Under his EMS model, directors are to endeavor to increase the overall long-term value of the corporation, while ensuring the corporation survives. While I find the objective rather uninspiring, Keay does an excellent job of building upon, if not extending, the work authors such as Margaret Blair, Lynn Stout and Marjorie Kelly. Keay’s most significant contribution may not be in his uninspiring although important model, but in explaining how EMS can be enforced, an area where stakeholder theory has long fallen short. Although I have my doubts Keay’s vision will be fully embraced anytime soon, his book does more than plants seeds, it points to systematic measureslay the groundwork for what I expect will be a long transition.
The problem with stakehoder theory is that not only is it problematic to balance the interests of various interests, such as shareowners and communities, that balancing becomes the whole purpose of the company. The same could be said for the team production approach. However, like stakeholder theory, concern for the general stability and reputation of the corporation as an institution over maximizing the profits of shareholders is less likely to lead companies embracing EMS to stock buybacks, cutting R&D or laying off long-term knowledgeable employees.
Keay quotes Morey McDaniel’s aphorism, “a right without a remedy is worthless.” He cites the Canada Business Corporations Act that allows a potentially broad range of people to bring proceedings, including members, secured creditors and directors, as well as “any other person who, in the discretion of the court, is a proper person.” Keay argues that while it makes sense to limit derivative actions to shareowners under a shareholder value approach, a much wider category of investors should have the right under EMS. “Investor” for Keay includes anyone with an firm specific investment in the company, such as shareowners, creditors, employees, communities, etc.
Another of several jurisdictions cited is Singapore. Their Companies Act provides that the range of persons who can apply for a derivative action includes “any other person who, in the discretion of the Court, is a proper person.” Looking at the UK, currently a court must refuse permission to continue a derivative action if directors have had their actions ratified by a general meeting of shareowners. “Under what is proposed here, this provision would need to be removed as the shareholders could stymie an application by another investor for permission.”
Accountability is much more enforceable under EMS than under stakeholder theory because “it will only be necessary to establish that the affairs of the company have not been carried out in such a way as to maximise and sustain it.”
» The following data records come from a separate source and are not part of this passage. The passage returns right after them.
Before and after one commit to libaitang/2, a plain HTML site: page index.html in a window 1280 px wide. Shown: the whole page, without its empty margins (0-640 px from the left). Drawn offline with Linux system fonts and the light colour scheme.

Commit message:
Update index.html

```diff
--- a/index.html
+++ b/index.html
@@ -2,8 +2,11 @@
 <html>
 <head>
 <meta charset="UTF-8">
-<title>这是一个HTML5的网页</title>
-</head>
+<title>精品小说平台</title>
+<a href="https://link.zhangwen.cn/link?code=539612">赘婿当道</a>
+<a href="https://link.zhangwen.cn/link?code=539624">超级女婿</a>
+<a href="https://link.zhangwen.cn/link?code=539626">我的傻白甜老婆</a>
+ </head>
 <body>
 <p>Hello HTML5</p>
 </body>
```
That may sound simple but here in the US we have laws that require that shares held by pension or mutual funds have to be voted in the best interest of beneficiaries or fund holders. Mutual funds are required to report out on how they voted but voting practices on various topics vary wildly. (see, for example, voting profiles at ProxyDemocracy.org) I am not aware that anyone has ever been able to successfully bring a suit alleging a breach of fiduciary duty for fund voting behavior. It is hard for me to imagine that investors would fare much better, even if more countries provided the rights Keay seeks. Of course, that is no reason not to seek them. Jurisprudence in this area may take lifetimes to develop, so we’d better get started.
One of the strengths of the book is also a possible weakness. As Keay notes,
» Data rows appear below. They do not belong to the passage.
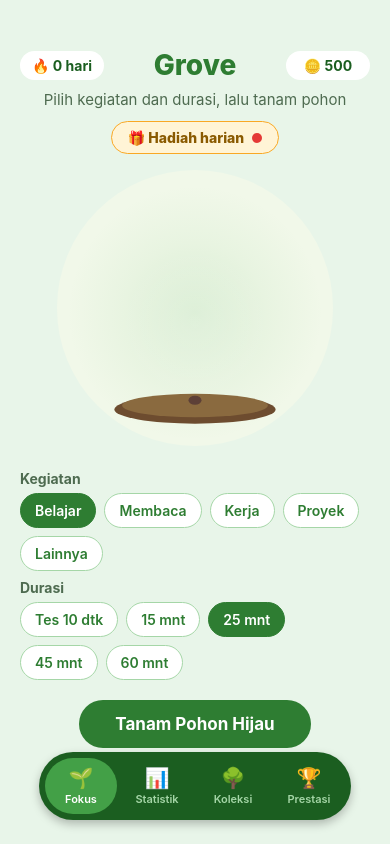
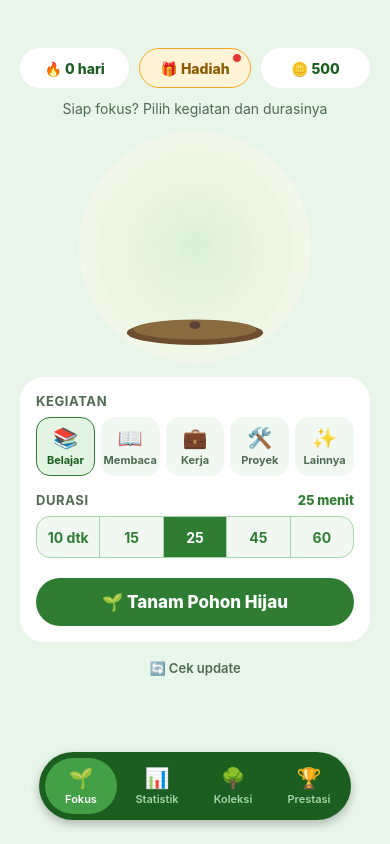
Before and after one commit to roziannn/grove-app, a React Native app: screen / in a window 390 px wide. Built offline with nearby package versions, Linux system fonts and the light colour scheme.

Commit message:
Tidy Focus screen: badge row with gift, settings card, equal-width tag tiles; lint fixes
Co-Authored-By: Claude Sonnet 5.5 <noreply@anthropic.com>
Claude-Session: https://claude.ai/code/session_01Ax3UZdhVFQGgk2Dj1eGWRY

```diff
--- a/App.tsx
+++ b/App.tsx
@@ -100,6 +100,8 @@ export default function App() {
       achVersion: 1,
       achievements: { ...profile.achievements, ...Object.fromEntries(fresh.map((a) => [a.id, at])) },
     };
+    // Sengaja: prestasi diturunkan dari data yang baru dimuat/berubah, bukan dari satu event tertentu.
+    // eslint-disable-next-line react-hooks/set-state-in-effect
     setProfile(next);
     saveProfile(next);
     if (!silent) setToasts((q) => [...q, ...fresh.map((a) => a.id)]);
--- a/src/AchievementBadge.tsx
+++ b/src/AchievementBadge.tsx
@@ -1,4 +1,4 @@
-import React, { useEffect, useRef } from 'react';
+import React, { useEffect, useState } from 'react';
 import { Animated, Easing, Pressable, StyleSheet, Text, View } from 'react-native';
 
 type Props = {
@@ -12,8 +12,8 @@ type Props = {
 // Ikon prestasi. Yang sudah terbuka bergerak pelan dan bercahaya; yang terkunci diam dan pudar.
 // Ketuk untuk memantulkan ikon.
 export default function AchievementBadge({ icon, color, unlocked, size = 56, seed = 0 }: Props) {
-  const loop = useRef(new Animated.Value(0)).current;
-  const bounce = useRef(new Animated.Value(1)).current;
+  const [loop] = useState(() => new Animated.Value(0));
+  const [bounce] = useState(() => new Animated.Value(1));
   const variant = seed % 4;
 
   useEffect(() => {
--- a/src/AchievementToast.tsx
+++ b/src/AchievementToast.tsx
@@ -1,4 +1,4 @@
-import React, { useEffect, useRef } from 'react';
+import React, { useEffect, useState } from 'react';
 import { Animated, Pressable, StyleSheet, Text, View } from 'react-native';
 import AchievementBadge from './AchievementBadge';
 import { Achievement, GROUP_COLORS } from './achievements';
@@ -6,7 +6,7 @@ import { GREEN_DARK } from './theme';
 
 // Banner yang meluncur dari atas saat prestasi baru terbuka. Hilang sendiri setelah beberapa detik.
 export default function AchievementToast({ achievement, onDone }: { achievement: Achievement; onDone: () => void }) {
-  const y = useRef(new Animated.Value(-160)).current;
+  const [y] = useState(() => new Animated.Value(-160));
   const color = GROUP_COLORS[achievement.group];
 
   useEffect(() => {
--- a/src/screens/FocusScreen.tsx
+++ b/src/screens/FocusScreen.tsx
@@ -7,19 +7,19 @@ import DailyRewardModal from '../DailyRewardModal';
 import type { DailyView } from '../daily';
 import { Screen } from '../ui';
 import { BORDER, GREEN, GREEN_DARK, TEXT_SOFT } from '../theme';
-import { TAGS, getSpecies } from '../species';
+import { TAGS, TAG_ICONS, getSpecies } from '../species';
 import { getSeason } from '../seasons';
 import type { Profile, Session } from '../storage';
 
 type Phase = 'idle' | 'running' | 'success' | 'failed';
 
-// Durasi dalam menit. 10/60 menit (10 detik) hanya untuk mencoba animasi.
+// Durasi dalam menit. 10 detik hanya untuk mencoba animasi (tidak memberi koin/prestasi).
 const DURATIONS = [
-  { label: 'Tes 10 dtk', minutes: 10 / 60 },
-  { label: '15 mnt', minutes: 15 },
-  { label: '25 mnt', minutes: 25 },
-  { label: '45 mnt', minutes: 45 },
-  { label: '60 mnt', minutes: 60 },
+  { short: '10 dtk', long: 'Tes 10 detik', minutes: 10 / 60 },
+  { short: '15', long: '15 menit', minutes: 15 },
+  { short: '25', long: '25 menit', minutes: 25 },
+  { short: '45', long: '45 menit', minutes: 45 },
+  { short: '60', long: '60 menit', minutes: 60 },
 ];
 
 // Boleh keluar app sebentar (mis. lihat notifikasi) sebelum pohon layu.
@@ -61,15 +61,15 @@ export default function FocusScreen({
   const [phase, setPhase] = useState<Phase>('idle');
   const [minutes, setMinutes] = useState(25);
   const [tag, setTag] = useState(TAGS[0]);
-  const [now, setNow] = useState(Date.now());
+  const [now, setNow] = useState(() => Date.now());
+  const [startedAt, setStartedAt] = useState(0);
   const [earned, setEarned] = useState(0);
   const [updateMsg, setUpdateMsg] = useState('');
   const [checking, setChecking] = useState(false);
   const [showDaily, setShowDaily] = useState(false);
-  const startedAt = useRef(0);
   const leftAt = useRef<number | null>(null);
   const finished = useRef(false);
-  const pop = useRef(new Animated.Value(1)).current;
+  const [pop] = useState(() => new Animated.Value(1));
 
   const species = getSpecies(profile.selected);
   const season = getSeason(profile.season);
@@ -100,10 +100,10 @@ export default function FocusScreen({
     const id = setInterval(() => {
       const t = Date.now();
       setNow(t);
-      if (t - startedAt.current >= durationMs) finish(true);
+      if (t - startedAt >= durationMs) finish(true);
     }, 200);
     return () => clearInterval(id);
-  }, [phase, durationMs, finish]);
+  }, [phase, durationMs, startedAt, finish]);
 
   // Keluar dari app terlalu lama = pohon layu.
   useEffect(() => {
@@ -114,18 +114,19 @@ export default function FocusScreen({
       } else if (leftAt.current !== null) {
         const away = Date.now() - leftAt.current;
         leftAt.current = null;
-        if (Date.now() - startedAt.current >= durationMs) finish(true);
+        if (Date.now() - startedAt >= durationMs) finish(true);
         else if (away > GRACE_MS) finish(false);
       }
     });
     return () => sub.remove();
-  }, [phase, durationMs, finish]);
+  }, [phase, durationMs, startedAt, finish]);
 
   const start = () => {
-    startedAt.current = Date.now();
+    const t = Date.now();
     leftAt.current = null;
     finished.current = false;
-    setNow(Date.now());
+    setStartedAt(t);
+    setNow(t);
     setPhase('running');
   };
 
@@ -160,7 +161,7 @@ export default function FocusScreen({
     }
   };
 
-  const elapsed = phase === 'running' ? now - startedAt.current : 0;
+  const elapsed = phase === 'running' ? now - startedAt : 0;
   const progress = phase === 'success' ? 1 : phase === 'running' ? Math.min(1, elapsed / durationMs) : 0;
 
   return (
@@ -168,34 +169,35 @@ export default function FocusScreen({
       {phase === 'running' && <RunningKeepAwake />}
 
       <View style={styles.topRow}>
-        <View style={styles.pill}>
-          <Text style={styles.pillText}>🔥 {streak} hari</Text>
+        <View style={styles.badge}>
+          <Text style={styles.badgeText}>🔥 {streak} hari</Text>
         </View>
-        <Text style={styles.title}>Grove</Text>
-        <View style={styles.pill}>
-          <Text style={styles.pillText}>🪙 {coins}</Text>
+        <Pressable
+          style={[styles.badge, styles.badgeGift]}
+          onPress={() => setShowDaily(true)}
+          disabled={phase === 'running'}
+          accessibilityLabel="Hadiah harian"
+        >
+          <Text style={[styles.badgeText, styles.badgeGiftText]}>🎁 Hadiah</Text>
+          {daily.canClaim && <View style={styles.giftDot} />}
+        </Pressable>
+        <View style={styles.badge}>
+          <Text style={styles.badgeText}>🪙 {coins}</Text>
         </View>
       </View>
 
       <Text style={styles.subtitle}>
         {phase === 'running'
-          ? `${tag} · tetap di app ini, pohonmu sedang tumbuh`
+          ? `${TAG_ICONS[tag] ?? ''} ${tag} · tetap di app ini, pohonmu sedang tumbuh`
           : phase === 'success'
             ? `Hebat! Pohonmu tumbuh 🎉${earned > 0 ? `  +${earned} koin` : ''}`
             : phase === 'failed'
               ? 'Yah, pohonmu layu 🥀'
-              : 'Pilih kegiatan dan durasi, lalu tanam pohon'}
+              : 'Siap fokus? Pilih kegiatan dan durasinya'}
       </Text>
 
-      {phase !== 'running' && (
-        <Pressable style={styles.giftBtn} onPress={() => setShowDaily(true)} accessibilityLabel="Hadiah harian">
-          <Text style={styles.giftText}>🎁 Hadiah harian</Text>
-          {daily.canClaim && <View style={styles.giftDot} />}
-        </Pressable>
-      )}
-
       <Animated.View style={[styles.stage, { backgroundColor: season.stageBg, transform: [{ scale: pop }] }]}>
-        <Tree progress={progress} withered={phase === 'failed'} species={species} season={season} glow />
+        <Tree progress={progress} withered={phase === 'failed'} species={species} season={season} size={220} glow />
       </Animated.View>
 
       {phase === 'running' && (
@@ -208,47 +210,54 @@ export default function FocusScreen({
       )}
 
       {phase === 'idle' && (
-        <>
+        <View style={styles.card}>
           <Text style={styles.label}>Kegiatan</Text>
-          <View style={styles.chips}>
+          <View style={styles.tagRow}>
             {TAGS.map((t) => (
-              <Pressable key={t} onPress={() => setTag(t)} style={[styles.chip, tag === t && styles.chipOn]}>
-                <Text style={[styles.chipText, tag === t && styles.chipTextOn]}>{t}</Text>
+              <Pressable key={t} onPress={() => setTag(t)} style={[styles.tag, tag === t && styles.tagOn]}>
+                <Text style={styles.tagIcon}>{TAG_ICONS[t]}</Text>
+                <Text style={[styles.tagText, tag === t && styles.tagTextOn]} numberOfLines={1}>
+                  {t}
+                </Text>
               </Pressable>
             ))}
           </View>
-          <Text style={styles.label}>Durasi</Text>
-          <View style={styles.chips}>
-            {DURATIONS.map((d) => (
-              <Pressable
-                key={d.label}
-                onPress={() => setMinutes(d.minutes)}
-                style={[styles.chip, minutes === d.minutes && styles.chipOn]}
-              >
-                <Text style={[styles.chipText, minutes === d.minutes && styles.chipTextOn]}>{d.label}</Text>
-              </Pressable>
-            ))}
+
+          <View style={styles.labelRow}>
+            <Text style={styles.label}>Durasi</Text>
+            <Text style={styles.labelValue}>{DURATIONS.find((d) => d.minutes === minutes)?.long}</Text>
           </View>
-          <Pressable style={styles.btn} onPress={start}>
-            <Text style={styles.btnText}>Tanam {species.name}</Text>
+          <View style={styles.segment}>
+            {DURATIONS.map((d, i) => {
+              const on = minutes === d.minutes;
+              return (
+                <Pressable
+                  key={d.short}
+                  onPress={() => setMinutes(d.minutes)}
+                  style={[styles.seg, i > 0 && styles.segDivider, on && styles.segOn]}
+                >
+                  <Text style={[styles.segText, on && styles.segTextOn]}>{d.short}</Text>
+                </Pressable>
+              );
+            })}
+          </View>
+
+          <Pressable style={[styles.btn, styles.btnFull]} onPress={start}>
+            <Text style={styles.btnText}>🌱 Tanam {species.name}</Text>
           </Pressable>
-        </>
+        </View>
       )}
 
       {(phase === 'success' || phase === 'failed') && (
-        <Pressable style={styles.btn} onPress={() => setPhase('idle')}>
+        <Pressable style={[styles.btn, styles.btnFull]} onPress={() => setPhase('idle')}>
           <Text style={styles.btnText}>Tanam lagi</Text>
         </Pressable>
       )}
 
       {phase !== 'running' && (
         <View style={styles.updateBox}>
-          <Pressable
-            style={[styles.updateBtn, checking && styles.updateBtnOff]}
-            onPress={checkUpdate}
-            disabled={checking}
-          >
-            <Text style={styles.updateText}>🔄 Cek update</Text>
+          <Pressable onPress={checkUpdate} disabled={checking} hitSlop={10}>
+            <Text style={[styles.updateText, checking && styles.updateOff]}>🔄 Cek update</Text>
           </Pressable>
           {updateMsg !== '' && <Text style={styles.updateMsg}>{updateMsg}</Text>}
         </View>
@@ -259,60 +268,72 @@ export default function FocusScreen({
 }
 
 const styles = StyleSheet.create({
-  topRow: { flexDirection: 'row', alignItems: 'center', justifyContent: 'space-between', alignSelf: 'stretch' },
-  title: { fontSize: 28, fontWeight: '800', color: GREEN },
-  pill: {
-    backgroundColor: '#fff',
-    borderRadius: 16,
-    paddingHorizontal: 12,
-    paddingVertical: 6,
-    minWidth: 84,
-    alignItems: 'center',
-  },
-  pillText: { color: GREEN_DARK, fontWeight: '700' },
-  giftBtn: {
-    marginTop: 12,
+  topRow: { flexDirection: 'row', gap: 10, alignSelf: 'stretch' },
+  badge: {
+    flex: 1,
+    height: 40,
     flexDirection: 'row',
     alignItems: 'center',
-    backgroundColor: '#fff4d6',
+    justifyContent: 'center',
+    backgroundColor: '#fff',
+    borderRadius: 20,
+  },
+  badgeText: { color: GREEN_DARK, fontWeight: '800', fontSize: 14 },
+  badgeGift: { backgroundColor: '#fff4d6', borderWidth: 1.5, borderColor: '#f9a825' },
+  badgeGiftText: { color: '#8a5a00' },
+  giftDot: {
+    position: 'absolute',
+    top: 4,
+    right: 8,
+    width: 10,
+    height: 10,
+    borderRadius: 5,
+    backgroundColor: '#e53935',
     borderWidth: 1.5,
-    borderColor: '#f9a825',
-    borderRadius: 18,
-    paddingHorizontal: 16,
-    paddingVertical: 7,
+    borderColor: '#fff4d6',
   },
-  giftText: { color: '#8a5a00', fontWeight: '800' },
-  giftDot: { width: 10, height: 10, borderRadius: 5, backgroundColor: '#e53935', marginLeft: 8 },
-  subtitle: { fontSize: 15, color: TEXT_SOFT, marginTop: 8, textAlign: 'center' },
-  stage: { marginVertical: 16, backgroundColor: '#f1f8e9', borderRadius: 140, padding: 8 },
-  timer: { fontSize: 52, fontWeight: '700', color: GREEN_DARK, marginBottom: 12 },
-  label: { alignSelf: 'flex-start', marginTop: 8, marginBottom: 6, color: TEXT_SOFT, fontWeight: '700' },
-  chips: { flexDirection: 'row', flexWrap: 'wrap', gap: 8, alignSelf: 'stretch' },
-  chip: {
-    paddingHorizontal: 14,
+  subtitle: { fontSize: 14, color: TEXT_SOFT, marginTop: 12, textAlign: 'center' },
+  stage: { marginVertical: 14, backgroundColor: '#f1f8e9', borderRadius: 140, padding: 6 },
+  timer: { fontSize: 52, fontWeight: '700', color: GREEN_DARK },
+  card: { alignSelf: 'stretch', backgroundColor: '#fff', borderRadius: 24, padding: 16 },
+  labelRow: { flexDirection: 'row', justifyContent: 'space-between', alignItems: 'baseline', marginTop: 16 },
+  label: { color: TEXT_SOFT, fontWeight: '700', fontSize: 13, marginBottom: 8, textTransform: 'uppercase', letterSpacing: 0.6 },
+  labelValue: { color: GREEN, fontWeight: '800', fontSize: 13, marginBottom: 8 },
+  tagRow: { flexDirection: 'row', gap: 6 },
+  tag: {
+    flex: 1,
+    alignItems: 'center',
     paddingVertical: 8,
-    borderRadius: 20,
-    backgroundColor: '#fff',
+    borderRadius: 14,
+    backgroundColor: '#f1f8f1',
+    borderWidth: 1.5,
+    borderColor: 'transparent',
+  },
+  tagOn: { backgroundColor: '#e3f4e3', borderColor: GREEN },
+  tagIcon: { fontSize: 20 },
+  tagText: { color: TEXT_SOFT, fontWeight: '700', fontSize: 11, marginTop: 3 },
+  tagTextOn: { color: GREEN_DARK },
+  segment: {
+    flexDirection: 'row',
+    height: 42,
+    borderRadius: 14,
+    backgroundColor: '#f1f8f1',
     borderWidth: 1,
     borderColor: BORDER,
+    overflow: 'hidden',
   },
-  chipOn: { backgroundColor: GREEN, borderColor: GREEN },
-  chipText: { color: GREEN, fontWeight: '600' },
-  chipTextOn: { color: '#fff' },
-  btn: { marginTop: 20, backgroundColor: GREEN, paddingHorizontal: 36, paddingVertical: 14, borderRadius: 28 },
-  btnText: { color: '#fff', fontSize: 17, fontWeight: '700' },
+  seg: { flex: 1, alignItems: 'center', justifyContent: 'center' },
+  segDivider: { borderLeftWidth: 1, borderLeftColor: BORDER },
+  segOn: { backgroundColor: GREEN },
+  segText: { color: GREEN, fontWeight: '700', fontSize: 14 },
+  segTextOn: { color: '#fff' },
+  btn: { marginTop: 18, backgroundColor: GREEN, paddingHorizontal: 36, paddingVertical: 14, borderRadius: 28 },
+  btnFull: { alignSelf: 'stretch', alignItems: 'center', marginTop: 20 },
+  btnText: { color: '#fff', fontSize: 17, fontWeight: '800' },
   btnGhost: { backgroundColor: 'transparent', borderWidth: 1.5, borderColor: '#c62828' },
   btnGhostText: { color: '#c62828' },
-  updateBox: { alignItems: 'center', marginTop: 24 },
-  updateBtn: {
-    paddingHorizontal: 18,
-    paddingVertical: 8,
-    borderRadius: 18,
-    borderWidth: 1,
-    borderColor: BORDER,
-    backgroundColor: '#fff',
-  },
-  updateBtnOff: { opacity: 0.5 },
-  updateText: { color: GREEN, fontWeight: '600' },
-  updateMsg: { marginTop: 6, color: TEXT_SOFT, fontSize: 13, textAlign: 'center' },
+  updateBox: { alignItems: 'center', marginTop: 18 },
+  updateText: { color: TEXT_SOFT, fontWeight: '600', fontSize: 13 },
+  updateOff: { opacity: 0.5 },
+  updateMsg: { marginTop: 6, color: TEXT_SOFT, fontSize: 12.5, textAlign: 'center' },
 });
--- a/src/species.ts
+++ b/src/species.ts
@@ -88,6 +88,14 @@ export const getSpecies = (id?: string): Species =>
 
 export const TAGS = ['Belajar', 'Membaca', 'Kerja', 'Proyek', 'Lainnya'];
 
+export const TAG_ICONS: Record<string, string> = {
+  Belajar: '📚',
+  Membaca: '📖',
+  Kerja: '💼',
+  Proyek: '🛠️',
+  Lainnya: '✨',
+};
+
 // Warna tetap per label supaya konsisten di semua diagram.
 export const TAG_COLORS: Record<string, string> = {
   Belajar: '#43a047',
```
Also changed, not shown: src/DailyRewardModal.tsx (+4 -4 lines), src/TagDonut.tsx (+3 -5 lines).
what the book has not sought to do is to address the responsibility of companies… The book has endeavored solely to address the objective of the company… objective and responsibility are separate issues, and arguably the latter depends on the former.
Although the book is very methodical in its approach and may provide an underpinning for the transformation of corporate governance guidelines, I question whether or not the model Keay presents is inspiring enough to elicit a call to action that will be taken up by sufficient numbers. Separating objectives from responsibilities may, like separating owners from liability, be at the heart of what got us into the mess we are in.
While Keay does an outstanding job of critiquing shareholder primacy and stakeholder theory, EMS doesn’t appear to be the all encompassing unified theory of corporate governance I was hoping for when I picked up the book. Of course, Andrew Keay’s goals were more modest and what I’m searching for may be an impossible dream.
Keay addresses some of the most important and complex issues of our time and is very creative in developing an innovative and promising theory. Widespread circulation of The Corporate Objective and discussion of the proposed EMS model would certainly move the debate well forward of where we stand today.